From: Renia <>
Subject: Re: Amie de Gaveston Rebuttal - Part 4: A Damsel's Life
Date: Sun, 26 Jan 2003 12:38:24 +0200
References: <F61f26wPE3tZkJHHIiT00019d76@hotmail.com>


brad verity wrote:
>> From:
>
>
>> That is most unlikely. One does not put the wrong name on an effigy.
>> The
>> effigy was undoubtedly for a Petrus Gaveston, not Arnaud, and was most
>> likely
>> ordered in advance by Piers for his father and remained unfinished
>> because
>> Piers fell from power. We know, as you say, from the arms that this
>> is not
>> Piers the earl portrayed on the effigy.
>
>
> OK, let's assume what you say is true - the tomb & effigy were meant for
> Piers the Elder, father of the famous Piers Gaveston, Edward II's favorite.
>
> My question still remains - why didn't Piers Gaveston bear the same arms
> as his father? We're not talking differences in quartering (or whatever
> its called) that we find with many younger sons - we're talking
> completely different arms. We're talking eagles replacing the belled
> cows and garbs of the arms of the knight on the effigy. In either
> scenario, Arnaud or Piers the Elder, the effigy is said to be of the
> father of Piers Gaveston.

In 'Heraldry, Customs, Rules and Styles' by Carl-Alexander von Volborth,
it says:
Q When heraldic shields were in practical use on the battlefield and in
tournament, it became necessary to distinguish the head of a family from
his sons and relatives, who also had to be distinguished from each
other. It was generally understood that the only person entitled to the
pure, unaltered family arms was the head of the house. Thuys, marks of
differencing, and cadency, called brisures in French, had to be added to
the arms of everybody else. This became a generally accepted custum in
Europe, at least so far as the princes and the higher noblesse were
concerned. There was no international system of differencing and the
choice of brisures was left to the persons concer4ned. However, bendlets
and batons sinister were internationally known as brisures of
illegitimate sons, though they were not the only marks of difference for
illegitimacy. In countries of the German language, brisures were never
as popular as in France or Great Britain. UNQ

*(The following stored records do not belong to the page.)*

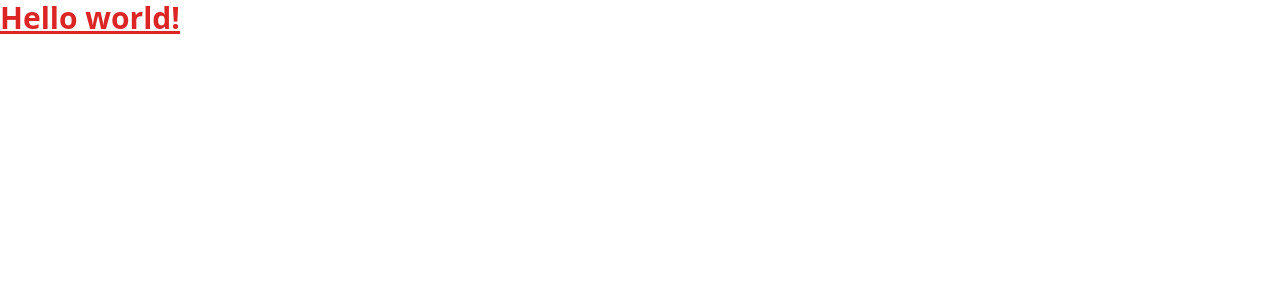
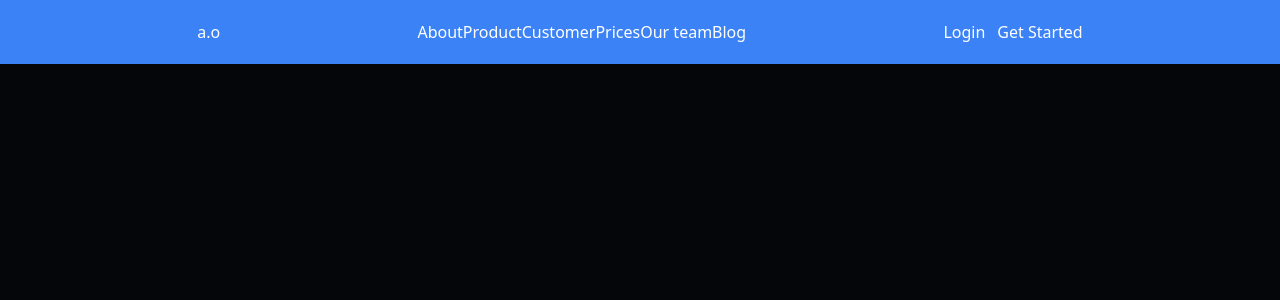
Before and after one commit to ritagujar/tailwind-css, a React (Create React App) app in the folder landing-page/: page / in a window 1280 px wide. Shown: the top 300 px of the page. Built offline with nearby package versions, Linux system fonts and the light colour scheme.

Commit message:
Added Navbar

```diff
--- /dev/null
+++ b/landing-page/src/App.css
@@ -0,0 +1,9 @@
+* {
+  margin: 0;
+  padding: 0;
+  box-sizing: border-box;
+}
+
+body {
+  background-color: #050609;
+}
--- a/landing-page/src/App.js
+++ b/landing-page/src/App.js
@@ -1,9 +1,8 @@
+import Navbar from "./components/Navbar";
+import "./App.css";
+
 function App() {
-  return (
-  <div>  <h1 className="text-3xl font-bold underline text-red-600">
-  Hello world!
-</h1></div>
-  )
+  return <Navbar />;
 }
 
 export default App;
--- /dev/null
+++ b/landing-page/src/components/Navbar.js
@@ -0,0 +1,37 @@
+import React from "react";
+
+const Navbar = () => {
+  return (
+    <div className="flex justify-evenly bg-blue-500 h-16 items-center text-white">
+      <h1 className="">a.o</h1>
+      <ul className="flex">
+        <li className="">
+          <a href="/">About</a>
+        </li>
+        <li>
+          <a href="/">Product</a>
+        </li>
+        <li>
+          <a href="/">Customer</a>
+        </li>
+        <li>
+          <a href="/">Prices</a>
+        </li>
+        <li>
+          <a href="/">Our team</a>
+        </li>
+        <li>
+          <a href="/">Blog</a>
+        </li>
+      </ul>
+      <div className="flex">
+        <a href="/">Login</a>
+        <button type="button" className="pl-3">
+          Get Started
+        </button>
+      </div>
+    </div>
+  );
+};
+
+export default Navbar;
```
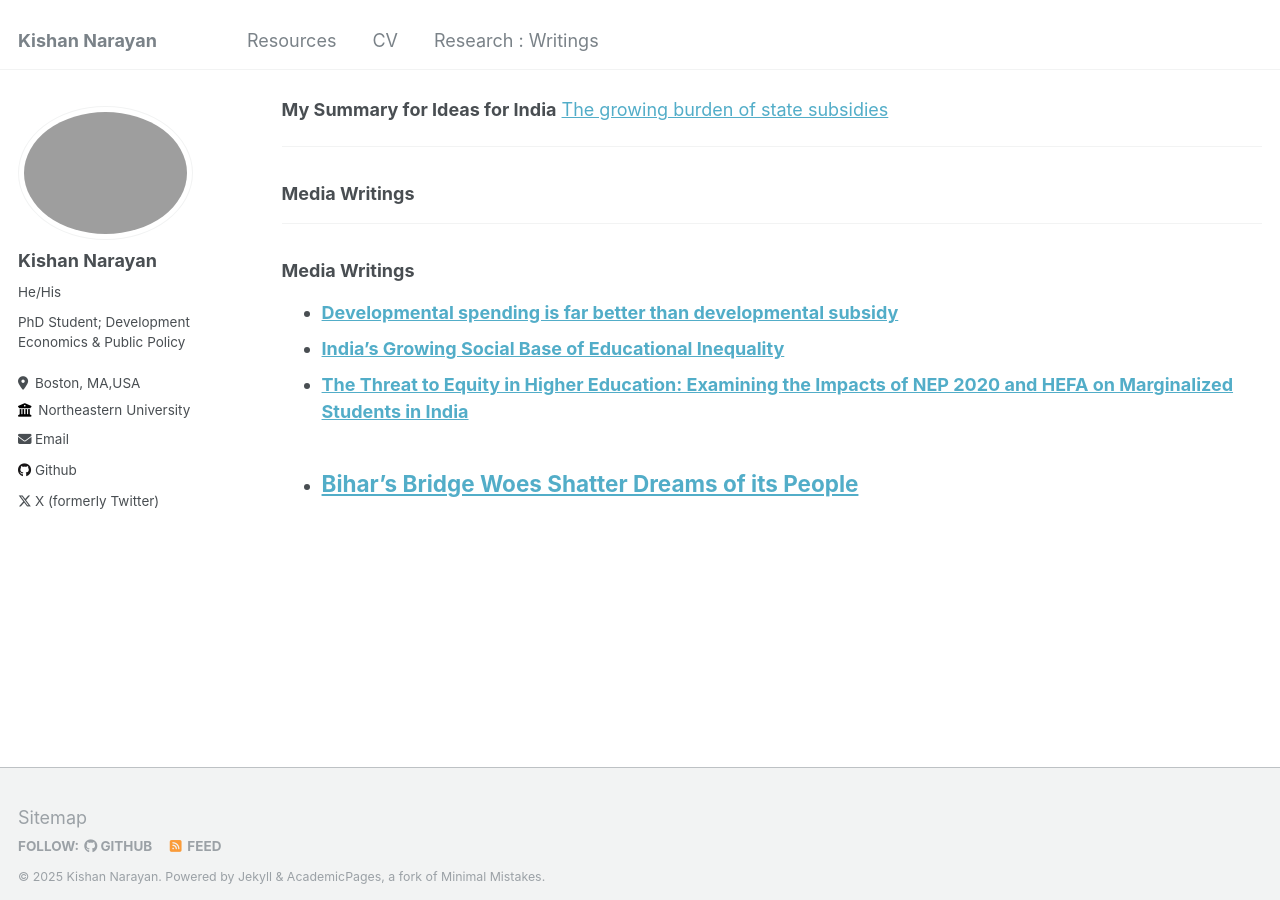
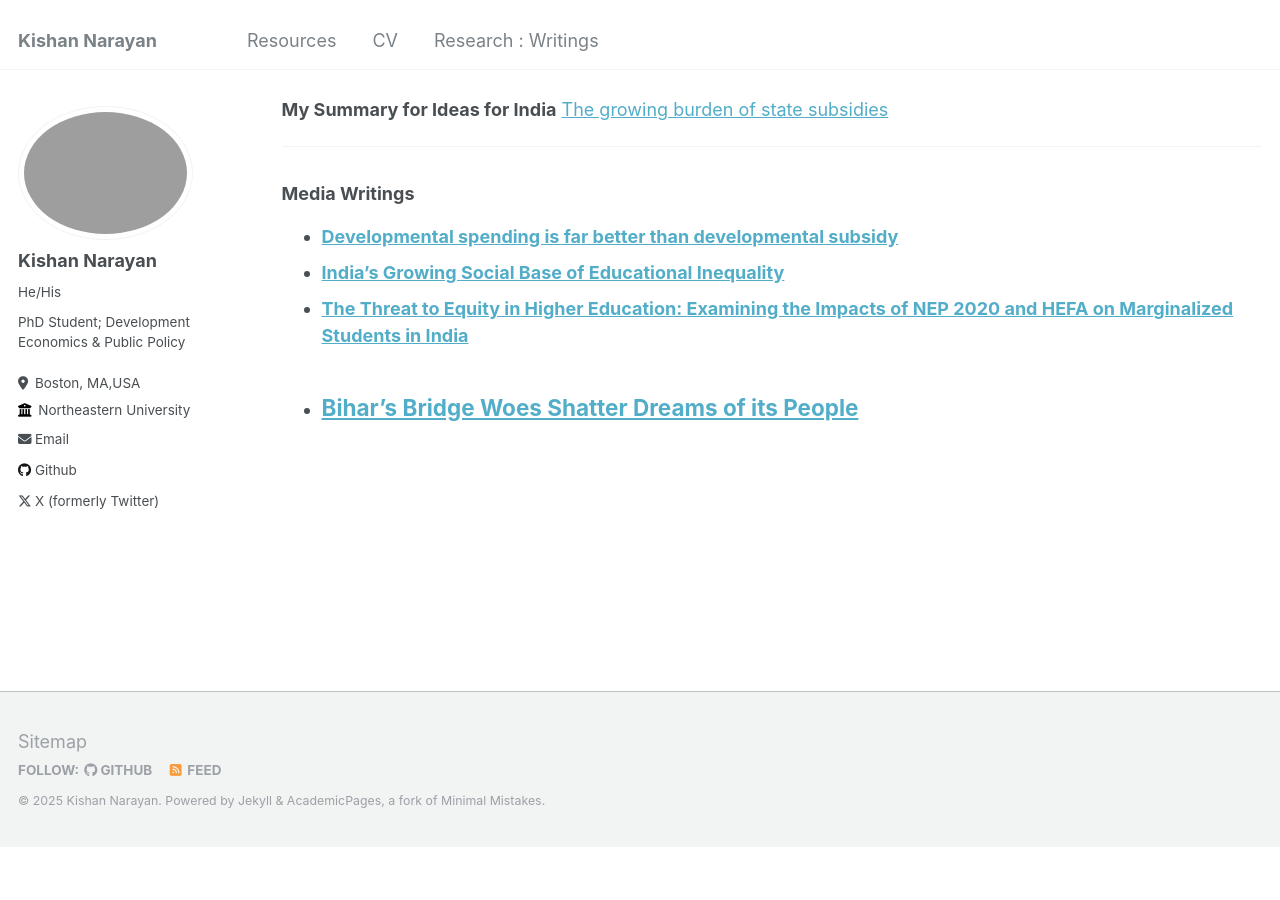
Before and after one commit to narayankishan/narayankishan.github.io, a Jekyll site: the page built from _pages/Research-Writings.md, in a window 1280 px wide and 900 px high, scrolled down 1256 px. Built offline with Jekyll 4.4.1, drawn with Linux system fonts in a browser that asks for light colours; after the commit the page ends 2102 px from its top, so only the background shows below that.

Commit message:
Update Research-Writings.md

```diff
--- a/_pages/Research-Writings.md
+++ b/_pages/Research-Writings.md
@@ -27,10 +27,6 @@ This comprehensive study analyzes explicit subsidies across seven Indian states
 **My Summary for Ideas for India** [The growing burden of state subsidies](https://www.ideasforindia.in/topics/macroeconomics/the-growing-burden-of-state-subsidies.html)
 
 ---
-
-### Media Writings
----
-
 ### Media Writings
 
 - **[Developmental spending is far better than developmental subsidy](https://www.ideasforindia.in/topics/macroeconomics/the-growing-burden-of-state-subsidies.html)**
```
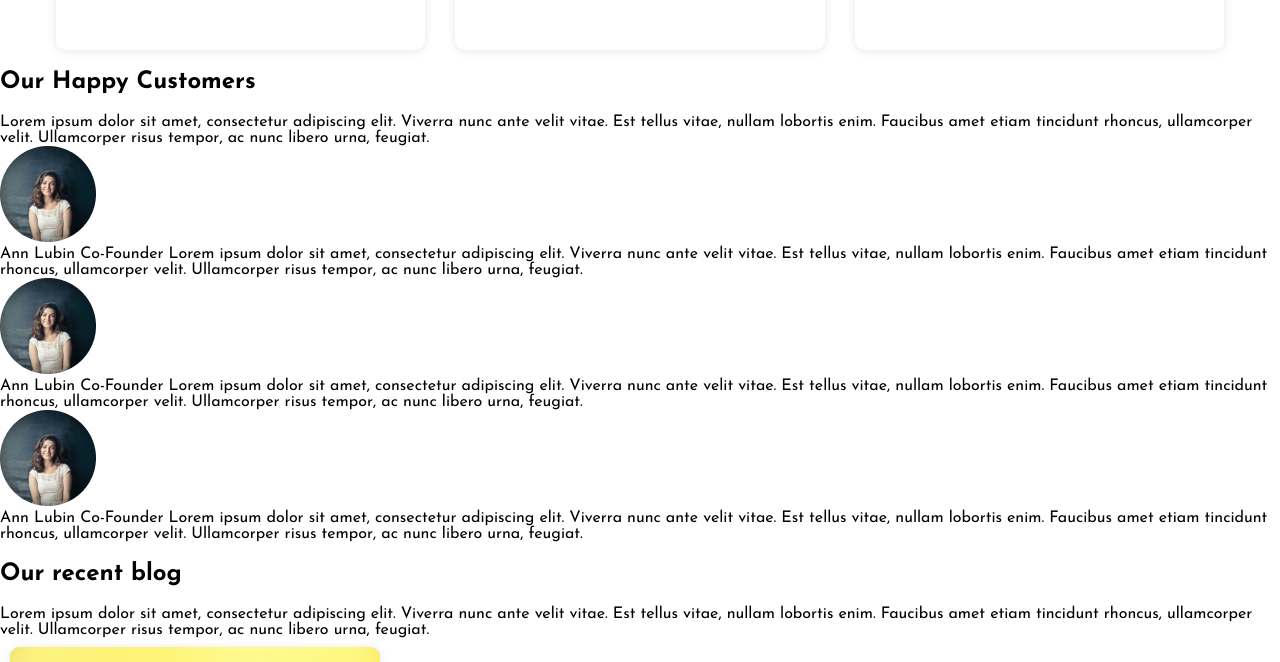
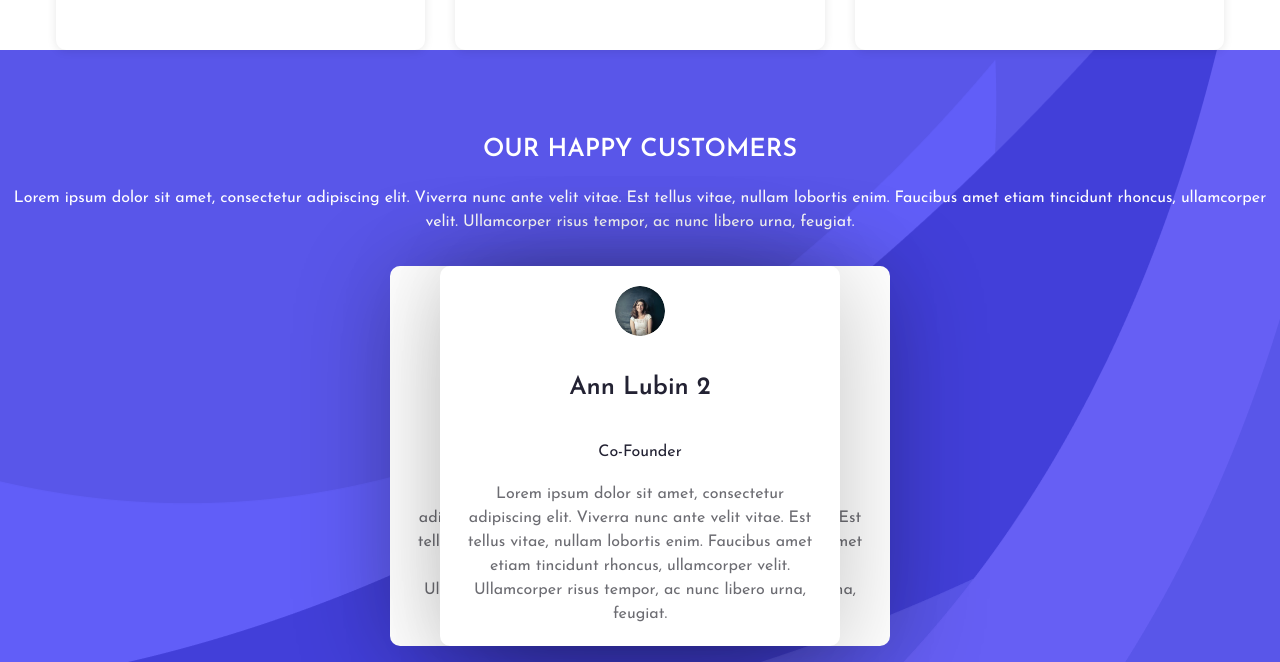
Before and after one commit to ikharkova/mobile-app, a website: page index.html in a window 1280 px wide. Shown: the part 7608-8270 px from the top of the page. Drawn offline with Linux system fonts and the light colour scheme.

Commit message:
customers block and merged changes

```diff
--- /dev/null
+++ b/css/customers.css
@@ -0,0 +1,126 @@
+.customers {
+  background-image: url(../img/background.png);
+  background-color: var(--primary-color);
+  background-position: center bottom ;
+  background-repeat: no-repeat;
+  padding-top: 60px;
+  padding-bottom: 60px;
+}
+
+.customers__title {
+  margin-bottom: 18px;
+  font-family: 'Josefin Sans', sans-serif;
+  font-weight: 600;
+  font-size: 25px;
+  line-height: 1.5;
+  text-align: center;
+  text-transform: uppercase;
+  color: var(--secondary-color);
+}
+
+.customers__subtitle {
+  margin-bottom: 32px;
+  font-family: 'Josefin Sans', sans-serif;
+  font-weight: 400;
+  font-size: 16px;
+  line-height: 1.5;
+  text-align: center;
+  color: var(--secondary-color);
+}
+
+.customers__carousel {
+
+}
+
+.customers__carousel-holder {
+  display: flex;
+  flex-direction: row;
+  flex-wrap: nowrap;
+  width: 400px;
+  margin: 0 auto 20px;
+}
+
+.customers__carousel-item {
+  position: relative;
+  padding: 20px;
+  background: var(--secondary-color);
+  box-shadow: 0px 10px 100px rgba(0, 0, 0, 0.24);
+  border-radius: 10px;
+  transition: all .3s ease;
+  width: 400px;
+}
+.customers__carousel-item.before {
+  position: absolute;
+  transform: translate(-50px, 0);
+}
+.customers__carousel-item.active {
+  position: relative;
+  transform: translate(0,0);
+  z-index: 4;
+}
+.customers__carousel-item.after {
+  position: absolute;
+  transform: translate(50px, 0);
+}
+.customers__carousel-controls {
+  margin: 0;
+  padding: 0;
+  display: flex;
+  justify-content: center;
+  gap: 16px;
+}
+.customers__carousel-controls-button {
+  list-style-type: none;
+  position: relative;
+  width: 16px;
+  height: 16px;
+  border-radius: 50%;
+  background: var(--secondary-color);
+  cursor: pointer;
+}
+.customers__carousel-controls-button.active::after {
+  content: '';
+  position: absolute;
+  top: -2px;
+  left: -2px;
+  right: -2px;
+  bottom: -2px;
+  border: 1px solid var(--secondary-color);
+  border-radius: 50%;
+}
+
+.customers__review-photo {
+  line-height: 0;
+  text-align: center;
+}
+
+.customers__review-photo > img {
+  width: 50px;
+  border-radius: 50%;
+}
+
+.customers__review-name {
+  font-family: 'Josefin Sans', sans-serif;
+  font-size: 25px;
+  font-weight: 600;
+  line-height: 1.5;
+  text-align: center;
+  color: var(--title-color);
+}
+
+.customers__review-job-description {
+  margin-bottom: 18px;
+  font-family: 'Josefin Sans', sans-serif;
+  font-size: 16px;
+  line-height: 1.5;
+  text-align: center;
+  color: var(--title-color);
+}
+
+.customers__review-text {
+  font-family: 'Josefin Sans', sans-serif;
+  font-size: 16px;
+  line-height: 1.5;
+  text-align: center;
+  color: var(--text-color);
+}
--- a/css/index.css
+++ b/css/index.css
@@ -4,6 +4,7 @@
 @import './about-app.css';
 @import './features.css';
 @import './carousel.css';
+@import './customers.css';
 @import './metrics.css';
 @import './app-review.css';
 @import './team.css';
--- a/index.html
+++ b/index.html
@@ -266,42 +266,61 @@
                 </div>
             </div>
         </section>
-        <section>
-            <div>
-                <h2>Our Happy Customers</h2>
-                <p>Lorem ipsum dolor sit amet, consectetur adipiscing elit. Viverra nunc ante velit vitae. Est tellus vitae, nullam lobortis enim. Faucibus amet etiam tincidunt rhoncus, ullamcorper velit. Ullamcorper risus tempor, ac nunc libero urna, feugiat.</p>
+        <section class="customers">
+            <div class="customers__header">
+                <h2 class="customers__title">Our Happy Customers</h2>
+                <p class="customers__subtitle">Lorem ipsum dolor sit amet, consectetur adipiscing elit. Viverra nunc ante velit vitae. Est tellus vitae, nullam lobortis enim. Faucibus amet etiam tincidunt rhoncus, ullamcorper velit. Ullamcorper risus tempor, ac nunc libero urna, feugiat.</p>
             </div>
-            <div>
-                <div>
-                    <div>
-                        <img src="img/pictures/photo-co-developer.png" alt="photo CO developer">
+            <div id="animated_carousel" class="customers__carousel">
+                <div class="customers__carousel-holder">
+                    <div class="customers__carousel-item">
+                        <div class="customers__review-photo">
+                            <img src="img/pictures/photo-co-developer.png" alt="photo CO developer">
+                        </div>
+                        <h4 class="customers__review-name">
+                            Ann Lubin 1
+                        </h4>
+                        <p class="customers__review-job-description">
+                            Co-Founder
+                        </p>
+                        <p class="customers__review-text">
+                            Lorem ipsum dolor sit amet, consectetur adipiscing elit. Viverra nunc ante velit vitae. Est tellus vitae, nullam lobortis enim. Faucibus amet etiam tincidunt rhoncus, ullamcorper velit. Ullamcorper risus tempor, ac nunc libero urna, feugiat.
+                        </p>
                     </div>
-                    <div>
-                        <span>Ann Lubin</span>
-                        <span>Co-Founder</span>
-                        <span>Lorem ipsum dolor sit amet, consectetur adipiscing elit. Viverra nunc ante velit vitae. Est tellus vitae, nullam lobortis enim. Faucibus amet etiam tincidunt rhoncus, ullamcorper velit. Ullamcorper risus tempor, ac nunc libero urna, feugiat.</span>
+                    <div class="customers__carousel-item">
+                        <div class="customers__review-photo">
+                            <img src="img/pictures/photo-co-developer.png" alt="photo CO developer">
+                        </div>
+                        <h4 class="customers__review-name">
+                            Ann Lubin 2
+                        </h4>
+                        <p class="customers__review-job-description">
+                            Co-Founder
+                        </p>
+                        <p class="customers__review-text">
+                            Lorem ipsum dolor sit amet, consectetur adipiscing elit. Viverra nunc ante velit vitae. Est tellus vitae, nullam lobortis enim. Faucibus amet etiam tincidunt rhoncus, ullamcorper velit. Ullamcorper risus tempor, ac nunc libero urna, feugiat.
+                        </p>
+                    </div>
+                    <div class="customers__carousel-item">
+                        <div class="customers__review-photo">
+                            <img src="img/pictures/photo-co-developer.png" alt="photo CO developer">
+                        </div>
+                        <h4 class="customers__review-name">
+                            Ann Lubin 3
+                        </h4>
+                        <p class="customers__review-job-description">
+                            Co-Founder
+                        </p>
+                        <p class="customers__review-text">
+                            Lorem ipsum dolor sit amet, consectetur adipiscing elit. Viverra nunc ante velit vitae. Est tellus vitae, nullam lobortis enim. Faucibus amet etiam tincidunt rhoncus, ullamcorper velit. Ullamcorper risus tempor, ac nunc libero urna, feugiat.
+                        </p>
                     </div>
                 </div>
-                <div>
-                    <div>
-                        <img src="img/pictures/photo-co-developer.png" alt="photo CO developer">
-                    </div>
-                    <div>
-                        <span>Ann Lubin</span>
-                        <span>Co-Founder</span>
-                        <span>Lorem ipsum dolor sit amet, consectetur adipiscing elit. Viverra nunc ante velit vitae. Est tellus vitae, nullam lobortis enim. Faucibus amet etiam tincidunt rhoncus, ullamcorper velit. Ullamcorper risus tempor, ac nunc libero urna, feugiat.</span>
-                    </div>
-                </div>
-                <div>
-                    <div>
-                        <img src="img/pictures/photo-co-developer.png" alt="photo CO developer">
-                    </div>
-                    <div>
-                        <span>Ann Lubin</span>
-                        <span>Co-Founder</span>
-                        <span>Lorem ipsum dolor sit amet, consectetur adipiscing elit. Viverra nunc ante velit vitae. Est tellus vitae, nullam lobortis enim. Faucibus amet etiam tincidunt rhoncus, ullamcorper velit. Ullamcorper risus tempor, ac nunc libero urna, feugiat.</span>
-                    </div>
-                </div>
+                <ul class="customers__carousel-controls">
+                    <li class="customers__carousel-controls-button"></li>
+                    <li class="customers__carousel-controls-button"></li>
+                    <li class="customers__carousel-controls-button"></li>
+                </ul>
             </div>
         </section>
         <section>
@@ -381,5 +400,6 @@
         </div>
     </footer>
     <script src="js/carousel.js" ></script>
+    <script src="./js/animated_carousel.js"></script>
 </body>
 </html>
--- /dev/null
+++ b/js/animated_carousel.js
@@ -0,0 +1,53 @@
+const carousel = document.querySelector('#animated_carousel .customers__carousel-holder');
+const carouselItems = carousel.children;
+
+const controls = document.querySelector('#animated_carousel .customers__carousel-controls');
+const carouselButtons = controls.children;
+
+function clearClassName(className) {
+  return className.replace(/before|after|active|\s/gi, '');
+}
+
+function setItemStateClass(className, state) {
+  return `${clearClassName(className)} ${state}`;
+}
+
+function prepareItems(nodeList, classRegex) {
+  for(let i = 0; i < nodeList.length; i += 1) {
+    nodeList[i].dataset.order = i;
+
+    nodeList[i].addEventListener('click', (e) => {
+      e.preventDefault();
+
+      if(e.target.className.match(classRegex)) {
+        return selectItem(e.target.dataset.order);
+      }
+
+      return selectItem(e.path.find(el => classRegex.test(el.className)).dataset.order);
+    });
+  }
+}
+
+function selectItem(index) {
+  const numIndex = Number(index);
+  for (let i = 0; i < carouselItems.length; i += 1) {
+    const currentItemClass = carouselItems[i].className;
+    const currentButtonClass = carouselButtons[i].className;
+    if(i < numIndex) {
+      carouselItems[i].className = setItemStateClass(currentItemClass, 'before');
+      carouselButtons[i].className = clearClassName(currentButtonClass);
+    }
+    if(i === numIndex) {
+      carouselItems[i].className = setItemStateClass(currentItemClass, 'active');
+      carouselButtons[i].className = setItemStateClass(currentButtonClass, 'active')
+    }
+    if(i > numIndex) {
+      carouselItems[i].className = setItemStateClass(currentItemClass, 'after');
+      carouselButtons[i].className = clearClassName(currentButtonClass);
+    }
+  }
+}
+
+selectItem(1);
+
+prepareItems(carouselButtons, /customers__carousel-controls-button/gi);
```
Also changed, not shown: package.json (added, +22 -0 lines), 2 other files.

In other words, Piers would have had similar arms to his father but with
some difference to show that he was a son, not the father himself. But
the difference would not have been to go from cows to eagles, but to add
a marked line, for example, through the cows, so that the cows move
position.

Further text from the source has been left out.